“Sheltering in place” is a privilege that over 9,000 unhoused San Franciscans do not enjoy. Yet, shelters are congregate environments where people sleep barely more than two feet away from one another, head to foot or top to bottom in bunks.
It’s time to rethink eviction policies in light of the coronavirus crisis, says author Matthew Desmond, who has been tracking eviction moratoriums, utility cutoff bans and other renter protections during the pandemic.
For advocates and those in the nonprofit sector racing to meet these needs, the COVID-19 pandemic highlights the extent to which unhoused people rely on an informal safety net of nonprofits, advocates, and volunteers to survive.
On Thursday evening, protestors staged a die-in outside San Francisco Mayor London Breed's Lower Haight home. Organizers say the action was in protest of Breed's slow action to move unsheltered people into hotels.
Many will not remember this, but before the early 1980s, there weren't millions of homeless people in the United States. Contemporary homelessness was created by a federal government response to what was, at the time, considered a short-term economic crisis.
JoJo doesn’t always consider herself homeless. The twenty-nine-year-old prefers to live outside of that label. “I consider myself a part of this community,” she said. “Even though I am homeless, San Francisco is my home.” Born and raised in Eastern Washington, Jojo was drawn to the Bay Area for the culture and the promise of the hippie dream. “San Francisco is known worldwide as the place you come to put flowers in your hair,” she said, smiling. “I like to think it still is.”
Jojo lies in a San Francisco park. (Emma Arnesty Good)
Jojo didn’t want her full name published, or the name of her hometown.

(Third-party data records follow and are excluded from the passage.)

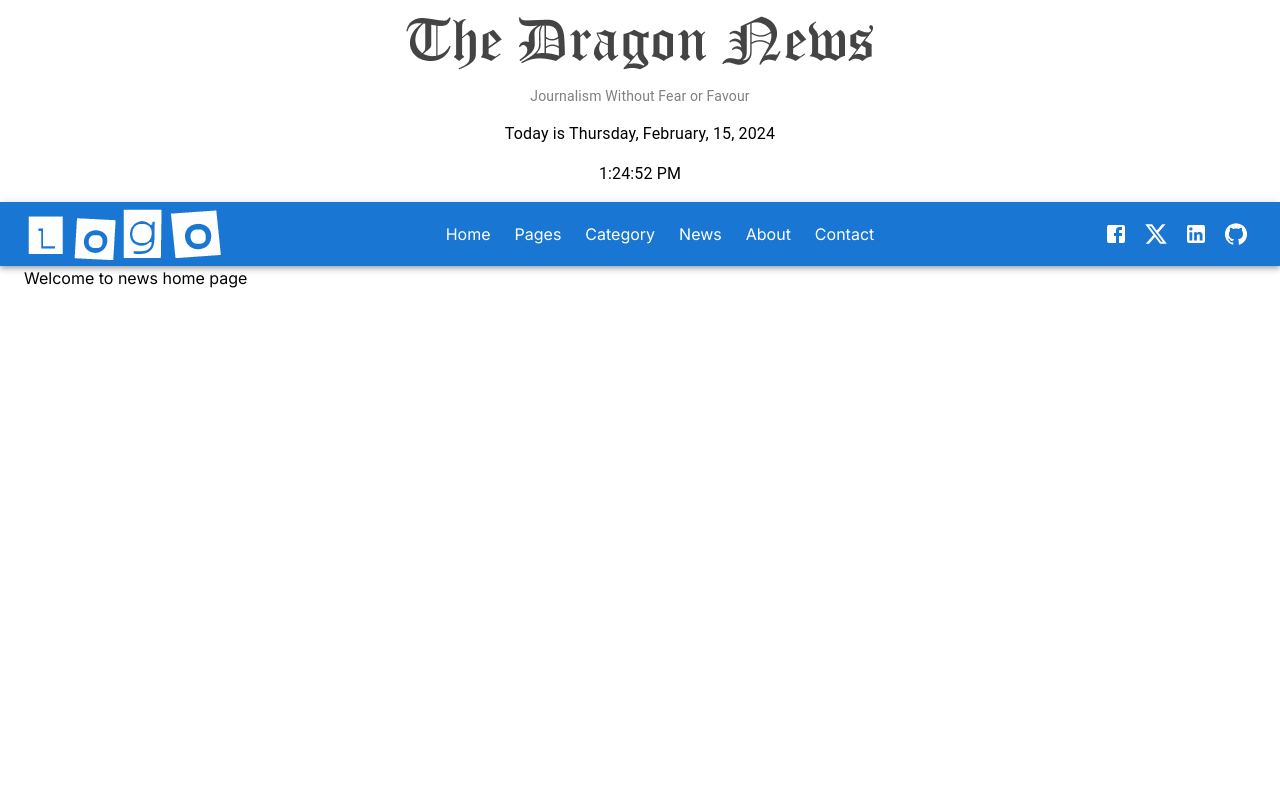
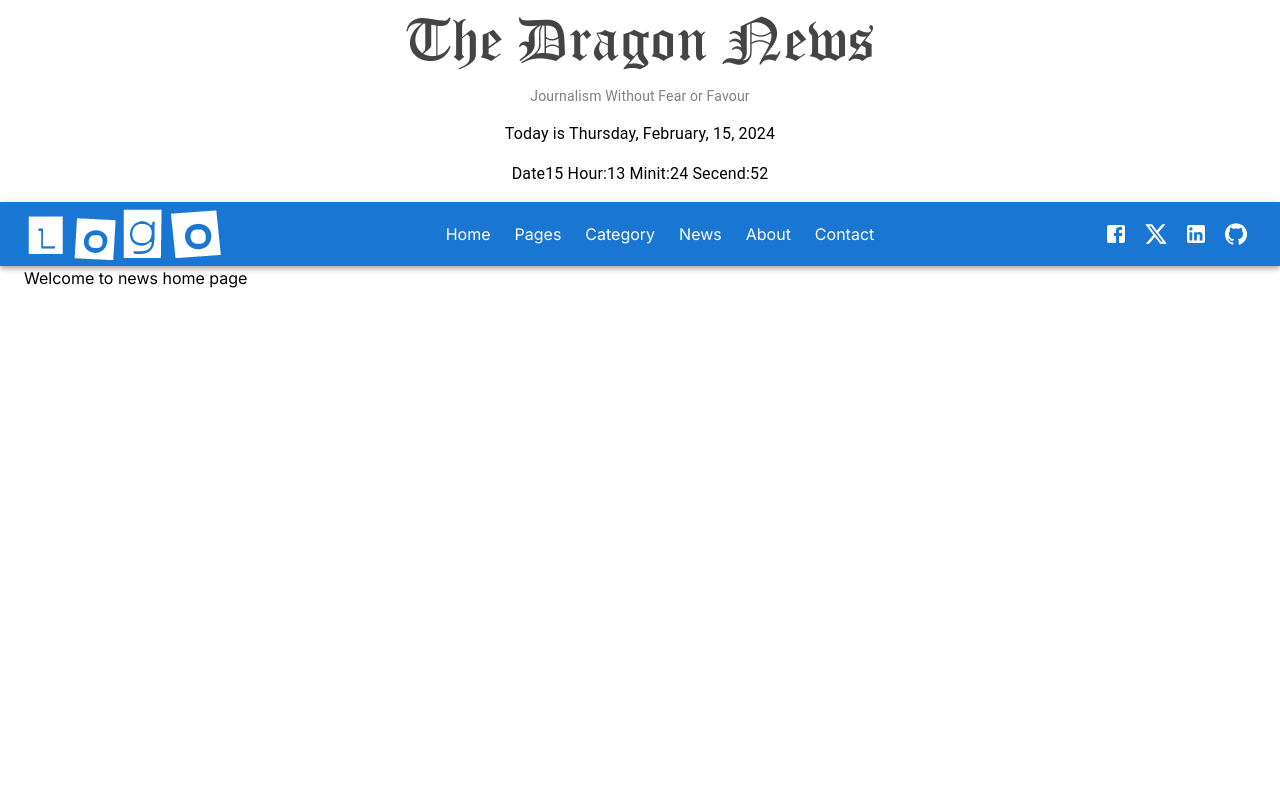
Before and after one commit to salman-farcy/dragone-news-daily, a Next.js app: page / in a window 1280 px wide. Shown: the top 800 px of the page. Built offline with nearby package versions, Linux system fonts and the light colour scheme.

Commit message:
Digital clock making system -2

```diff
--- a/src/components/shared/DigitalWatch.js
+++ b/src/components/shared/DigitalWatch.js
@@ -1,20 +1,26 @@
-'use client'
-import React, { useState } from 'react';
+
+import React, { useEffect, useState } from 'react';
 
 const DigitalWatch = () => {
-     let time = new Date().toLocaleTimeString();
+     const [currentTime, setCurrentTime] = useState(new Date());
 
-     const [ctime, setCtime] = useState(time);
+     useEffect(() => {
+          const intervalId = setInterval(() => {
+               setCurrentTime(new Date());
+          }, 1000);
 
-     const UpdateTime = () => {
-          time = new Date().toLocaleTimeString()
-          setCtime(time)
-     }
+          return () => clearInterval(intervalId);
+     }, []);
 
-     setInterval(UpdateTime, 1000)
+     const hours = currentTime.getHours().toString().padStart(2, '0');
+     const minutes = currentTime.getMinutes().toString().padStart(2, '0');
+     const seconds = currentTime.getSeconds().toString().padStart(2, '0');
+     const date = currentTime.getDate().toString().padStart(2, '0');
+
      return (
           <div>
-               <p>{ctime}</p>
+               <h1>{`Date${date} Hour:${hours} Minit:${minutes} Secend:${seconds}`}</h1>
+
           </div>
      );
 };
```
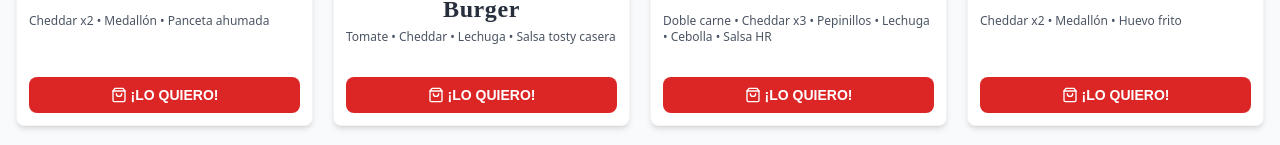
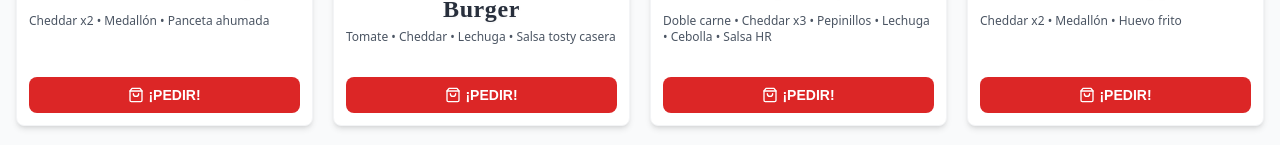
Before and after one commit to LeoGittt/menuHamurguesa, a Next.js app: page / in a window 1280 px wide. Shown: the part 439-584 px from the top of the page. Built offline with nearby package versions, Linux system fonts and the light colour scheme.

Commit message:
Update page.tsx

```diff
--- a/app/page.tsx
+++ b/app/page.tsx
@@ -526,7 +526,7 @@ export default function MobileFriendlyBurgerMenu() {
                       }}
                     >
                       <ShoppingBag className="w-4 h-4" />
-                      ¡LO QUIERO!
+                      ¡PEDIR!
                     </button>
                   </div>
                 </div>
```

She described it as somewhere between Seattle and Pullman, WA. “Twenty minutes north of the Oregon Border,” she said. Jojo’s relationship with her family is complicated. “I don’t want them to